Last week, I asked you what were some of your favorite gadgets to tote all over the world. These aren't necessarily what you use in your current travel plans, but things you also loved to use back when so many bits of tech weren't rendered obsolete by the smartphone in your pocket. These are the answers you gave.
It has to be my Z3 Compact. It can take beautiful photos (in low light as well), dunked in bodies of water, and will tick on for up to 2 days. It makes me leave my pocket camera and portable charger at home. And I can use it with one hand while doing adventure stuff. Took it spelunking and mountain climbing one weekend and my iPhone toting friends were impressed.
Why: Much smaller and portable than any full on headset. Noise canceling is decent, sound is great and at less than $70 they're a bargain.
It's nice to always have cold beverages and snacks with me, I can make runs to the store and not worry about my cold groceries perishing, even if I leave them in there for days. Don't have to worry about leftover's going bad in a hot car. I have a huge Deep cycle RV/Boat battery and a solar panel on the roof that will run the fridge indefinitely so it's been on for 2 years non-stop now. Having ice-cream in the middle of the desert 100 miles from civilization is amazing.
I carry my old, trusty iPAQ hx2495b to play MP3 files and to read books and articles...I dislike 'smart phones'. I have a very 'dumb' phone and my iPAQ. I find the applications to be more usable, and the file system is more flexible for my uses. It is still on its 'first life'.
My go-to was my Walkman. And I didn't just have music cassettes. Oh, no sir.
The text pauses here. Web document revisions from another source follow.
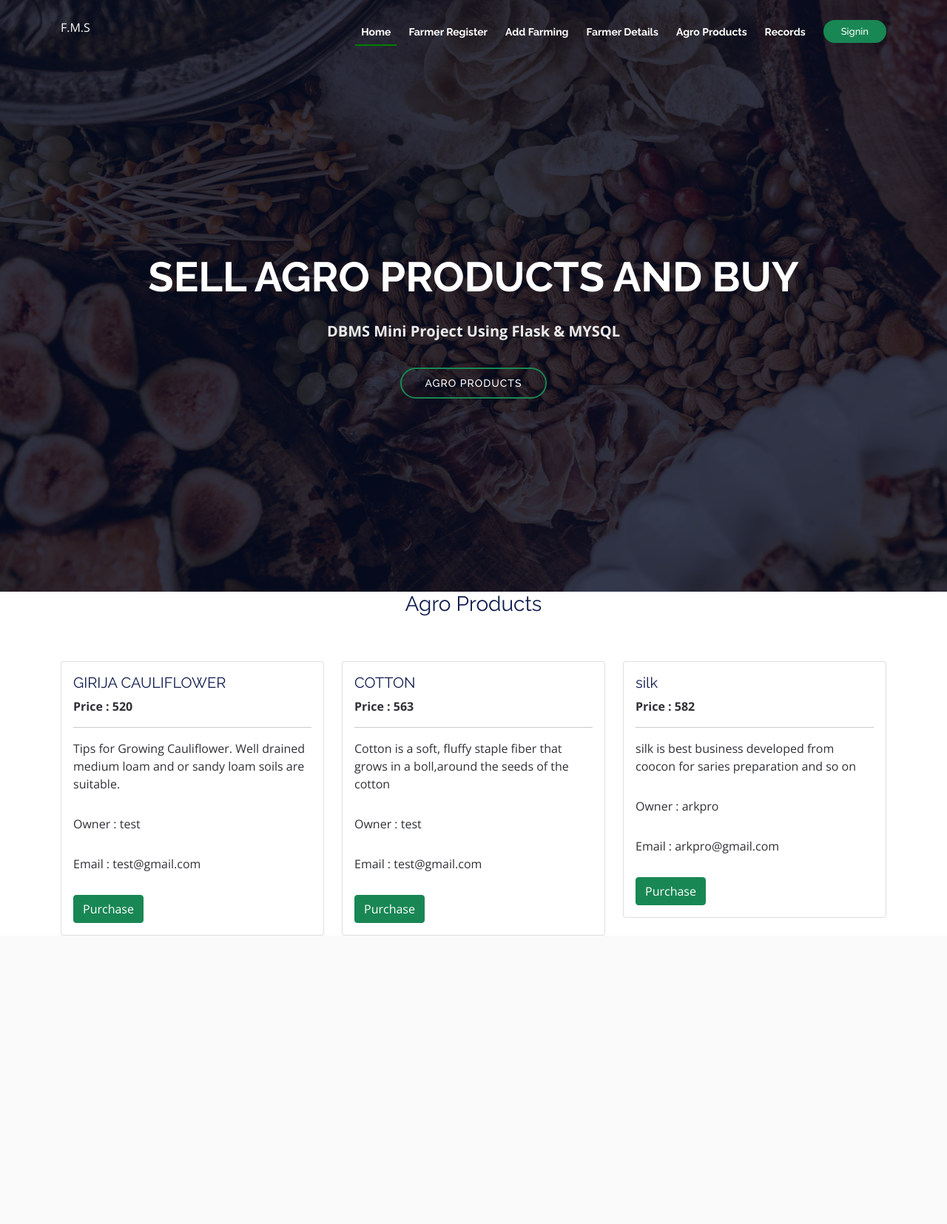
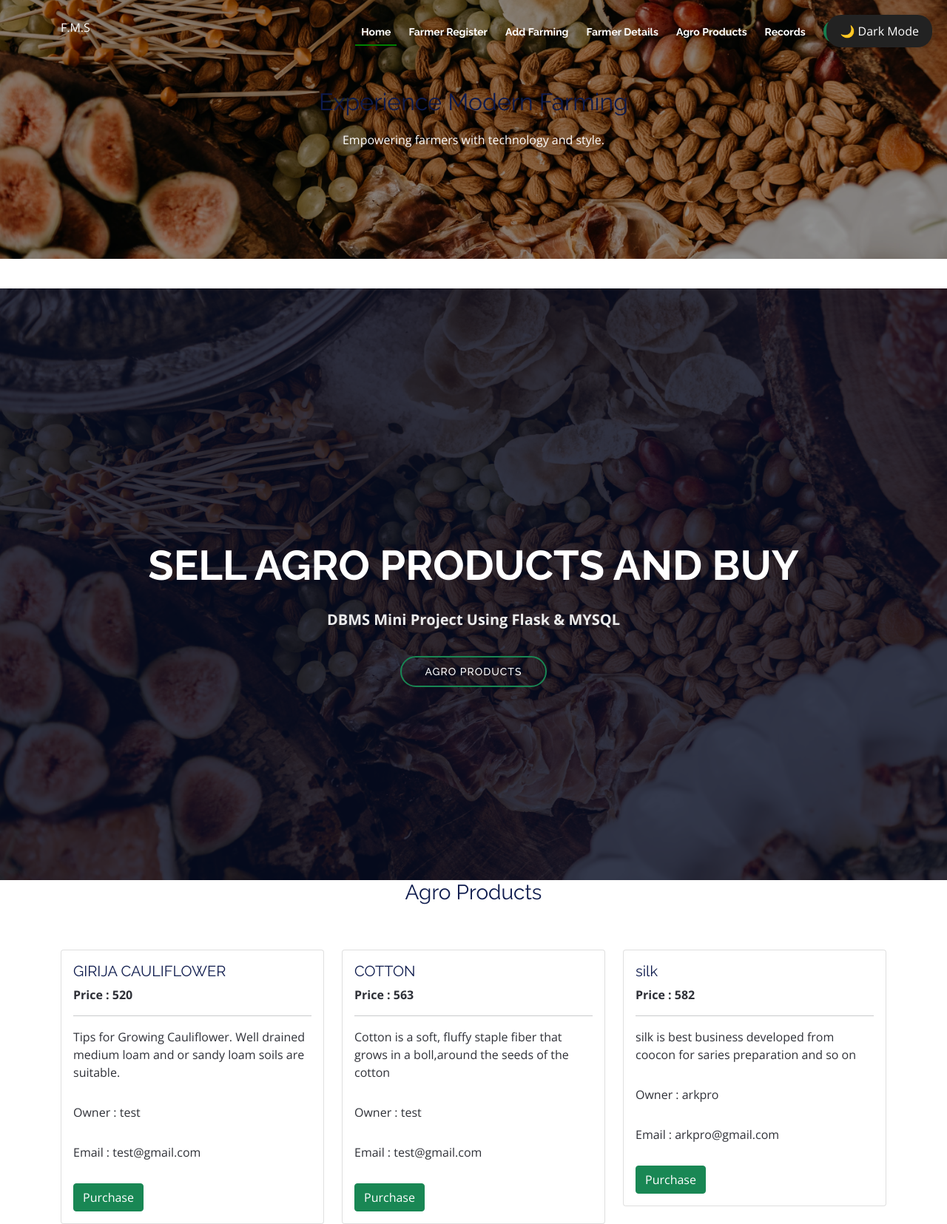
Before and after one commit to suprit03/farm-management-system, a Flask app: page /agroproducts in a window 1280 px wide. Shown: the whole page at 74% size. Before the commit the page ends 1265 px from the top, so only its background shows below. Run offline with Flask 3, Linux system fonts and the light colour scheme; data comes from the database, SQL or seed files in the repository; parts of the project's set-up code (start-up, migrations or seed data) failed here and were passed over; some libraries are stand-ins or nearby versions.

Commit message:
Enhance UI: dark mode, parallax, microinteractions, glassmorphism

```diff
--- a/farmer system/static/assets/css/style.css
+++ b/farmer system/static/assets/css/style.css
@@ -4,8 +4,104 @@
     font-family: "Open Sans", sans-serif;
 }
 
+/* Dark Mode Styles */
+body.dark-mode {
+    background: #181a1b !important;
+    color: #e0e0e0 !important;
+}
+
+body.dark-mode h1,
+body.dark-mode h2,
+body.dark-mode h3,
+body.dark-mode h4,
+body.dark-mode h5,
+body.dark-mode h6 {
+    color: #fff !important;
+}
+
+body.dark-mode .card,
+body.dark-mode .glass-card {
+    background: rgba(40, 44, 52, 0.7) !important;
+    color: #e0e0e0 !important;
+    box-shadow: 0 8px 32px 0 rgba(31, 38, 135, 0.37);
+    border: 1px solid rgba(255, 255, 255, 0.18);
+}
+
+/* Parallax Section */
+.parallax-section {
+    background-image: url('../images/bg.jpg');
+    min-height: 350px;
+    background-attachment: fixed;
+    background-position: center;
+    background-repeat: no-repeat;
+    background-size: cover;
+    display: flex;
+    align-items: center;
+    justify-content: center;
+    position: relative;
+    margin-bottom: 40px;
+}
+
+.parallax-section::after {
+    content: "";
+    position: absolute;
+    top: 0;
+    left: 0;
+    right: 0;
+    bottom: 0;
+    background: rgba(0, 0, 0, 0.4);
+    z-index: 1;
+}
+
+.parallax-content {
+    position: relative;
+    z-index: 2;
+    color: #fff;
+    text-align: center;
+}
+
+/* Glassmorphism Card Example */
+.glass-card {
+    background: rgba(255, 255, 255, 0.15);
+    box-shadow: 0 8px 32px 0 rgba(31, 38, 135, 0.37);
+    backdrop-filter: blur(8px);
+    -webkit-backdrop-filter: blur(8px);
+    border-radius: 16px;
+    border: 1px solid rgba(255, 255, 255, 0.18);
+    padding: 2rem;
+    margin: 2rem auto;
+    max-width: 500px;
+    color: #222;
+    transition: box-shadow 0.3s;
+}
+
+body.dark-mode .glass-card {
+    background: rgba(40, 44, 52, 0.7);
+    color: #e0e0e0;
+}
+
+/* Microinteractions: Hover Effects */
+a,
+.btn,
+button,
+.glass-card {
+    transition: all 0.3s cubic-bezier(.4, 0, .2, 1);
+}
+
+a:hover,
+.btn:hover,
+button:hover {
+    transform: translateY(-2px) scale(1.04);
+    box-shadow: 0 4px 24px rgba(0, 0, 0, 0.12);
+    color: #00c9a7 !important;
+}
+
+.glass-card:hover {
+    box-shadow: 0 12px 40px 0 rgba(31, 38, 135, 0.37);
+}
+
 a {
-    color: #fff!important;
+    color: #fff !important;
     ;
     text-decoration: none;
     transition: 0.5s;
@@ -14,7 +110,7 @@
 a:hover,
 a:active,
 a:focus {
-    color: #fff!important;
+    color: #fff !important;
     outline: none;
     text-decoration: none;
 }
@@ -42,7 +138,7 @@
 }
 
 @media (prefers-reduced-motion: no-preference) {
-     :root {
+    :root {
         scroll-behavior: auto;
     }
 }
@@ -67,7 +163,7 @@
 .back-to-top {
     position: fixed;
     display: none;
-    background: #198754!important;
+    background: #198754 !important;
     color: #fff;
     width: 40px;
     height: 40px;
@@ -338,10 +434,10 @@
 
 .nav-menu li.buy-tickets a {
     color: #fff;
-    background: #198754!important;
+    background: #198754 !important;
     padding: 7px 22px;
     border-radius: 50px;
-    border: 2px solid #198754!important;
+    border: 2px solid #198754 !important;
     transition: all ease-in-out 0.3s;
     font-weight: 500;
     margin-left: 8px;
@@ -672,7 +768,7 @@
     color: #fff;
     -webkit-animation-delay: 0.8s;
     animation-delay: 0.8s;
-    border: 2px solid #198754!important;
+    border: 2px solid #198754 !important;
 }
 
 #intro .about-btn:hover {
@@ -685,6 +781,7 @@
         transform: scale(0.6, 0.6);
         opacity: 1;
     }
+
     100% {
         transform: scale(1, 1);
         opacity: 0;
@@ -696,6 +793,7 @@
         transform: scale(0.6, 0.6);
         opacity: 1;
     }
+
     100% {
         transform: scale(1, 1);
         opacity: 0;
@@ -1232,6 +1330,7 @@
     #faq #faq-list a {
         font-size: 18px;
     }
+
     #faq #faq-list i {
         top: 13px;
     }
@@ -1449,6 +1548,7 @@
 }
 
 @media (min-width: 768px) {
+
     #contact .contact-address,
     #contact .contact-phone,
     #contact .contact-email {
@@ -1551,6 +1651,7 @@
     0% {
         transform: rotate(0deg);
     }
+
     100% {
         transform: rotate(360deg);
     }
@@ -1560,6 +1661,7 @@
     0% {
         transform: rotate(0deg);
     }
+
     100% {
         transform: rotate(360deg);
     }
@@ -1571,13 +1673,13 @@
 --------------------------------------------------------------*/
 
 #footer {
-    background: #198754!important;
+    background: #198754 !important;
     color: #eee;
     font-size: 14px;
 }
 
 #footer .footer-top {
-    background: #198754!important;
+    background: #198754 !important;
 }
 
 #footer .footer-top .footer-info {
--- a/farmer system/templates/base.html
+++ b/farmer system/templates/base.html
@@ -12,7 +12,8 @@
 
   {% block style %}
   {% endblock style %}
-  <link href="https://fonts.googleapis.com/css?family=Open+Sans:300,300i,400,400i,700,700i|Raleway:300,400,500,700,800" rel="stylesheet">
+  <link href="https://fonts.googleapis.com/css?family=Open+Sans:300,300i,400,400i,700,700i|Raleway:300,400,500,700,800"
+    rel="stylesheet">
 
   <!-- Vendor CSS Files -->
   <link href="static/assets/vendor/bootstrap/css/bootstrap.min.css" rel="stylesheet">
@@ -54,7 +55,7 @@
 
 
 
-    {% if current_user.is_authenticated  %}
+          {% if current_user.is_authenticated %}
           <li class="buy-tickets"><a href="">Welcome {{current_user.username}}</a></li>
           <li class="buy-tickets"><a href="/logout">Logout</a></li>
           {% else %}
@@ -66,10 +67,23 @@
     </div>
   </header><!-- End Header -->
 
+  <!-- Dark Mode Toggle Button -->
+  <button id="dark-mode-toggle"
+    style="position:fixed;top:20px;right:20px;z-index:9999;padding:10px 18px;border:none;border-radius:20px;background:#222;color:#fff;box-shadow:0 2px 8px rgba(0,0,0,0.2);cursor:pointer;">🌙
+    Dark Mode</button>
+
+  <!-- Parallax Section Example -->
+  <section class="parallax-section">
+    <div class="parallax-content">
+      <h2>Experience Modern Farming</h2>
+      <p>Empowering farmers with technology and style.</p>
+    </div>
+  </section>
+
   <!-- ======= Intro Section ======= -->
   <section id="intro">
     <div class="intro-container" data-aos="zoom-in" data-aos-delay="100">
-      <h1 class="mb-4 pb-0">SELL AGRO PRODUCTS AND BUY  </span> </h1>
+      <h1 class="mb-4 pb-0">SELL AGRO PRODUCTS AND BUY </span> </h1>
       <p class="mb-4 pb-0">DBMS Mini Project Using Flask & MYSQL</p>
 
       <a href="/agroproducts" class="about-btn scrollto">AGRO PRODUCTS</a>
@@ -114,6 +128,20 @@
     <!-- Template Main JS File -->
     <script src="static/assets/js/main.js"></script>
 
+    <!-- Dark Mode & Parallax Scripts -->
+    <script>
+      // Dark Mode Toggle
+      const toggleBtn = document.getElementById('dark-mode-toggle');
+      toggleBtn.addEventListener('click', function () {
+        document.body.classList.toggle('dark-mode');
+        if (document.body.classList.contains('dark-mode')) {
+          toggleBtn.textContent = '☀️ Light Mode';
+        } else {
+          toggleBtn.textContent = '🌙 Dark Mode';
+        }
+      });
+    </script>
+
 </body>
 
 </html>
```
Lines whose indentation alone changed are shown as unchanged.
In the days leading up to our cross-country trip (by car! from Texas to South Carolina or Florida or West Virginia), I would record the audio from my favorite movies — Star Wars, Back to the Future, etc — onto recordable tapes and I'd listen to the movies. This was back in the late 90's/early 00's.
A refurbished Sansa e280 bought when Woot.com still sold crap you actually wanted. 8 GB of mp3s and battery for at least 10 h of non-stop music in with a sturdy metal back and a convenient interface. I own two others at 4GB each which are decommissioned because of cracked screens and now serve only as oversize flash drives. They have microSD ports good for an extra 8GB but I've honestly never used it other than as a makeshift, again oversized reader.
Nvidia Shield. I know it may sound weird, but hundreds of emulated games. Basically an android tablet. A few good optimized android games. Netflix, movies, music, etc. Great battery life.
via Joshua Handrich
Game Gear...and a duffle bag of extra AA's.
All I need is my phone and my 3DS... Even if i don't play, if there are potential Streetpasses to be had.
Traveling long distances/don't particularly like speed limits? Then this guy is a must have. A dedicated radar detector will let you know when speed traps are afoot, but please don't drive recklessly. That's a losing situation for everyone involved.
My Kindle Paperwhite. Nothing like reading a good book + you don't have to carry a bunch of books!
via David Mantel
I find this to be an indispensable travel companion after a few Pan-Galactic Gargle Blasters.
Better throw in a Babel fish for good measure.
Got any more gadgets to add to the list? Throw 'em below in the comments.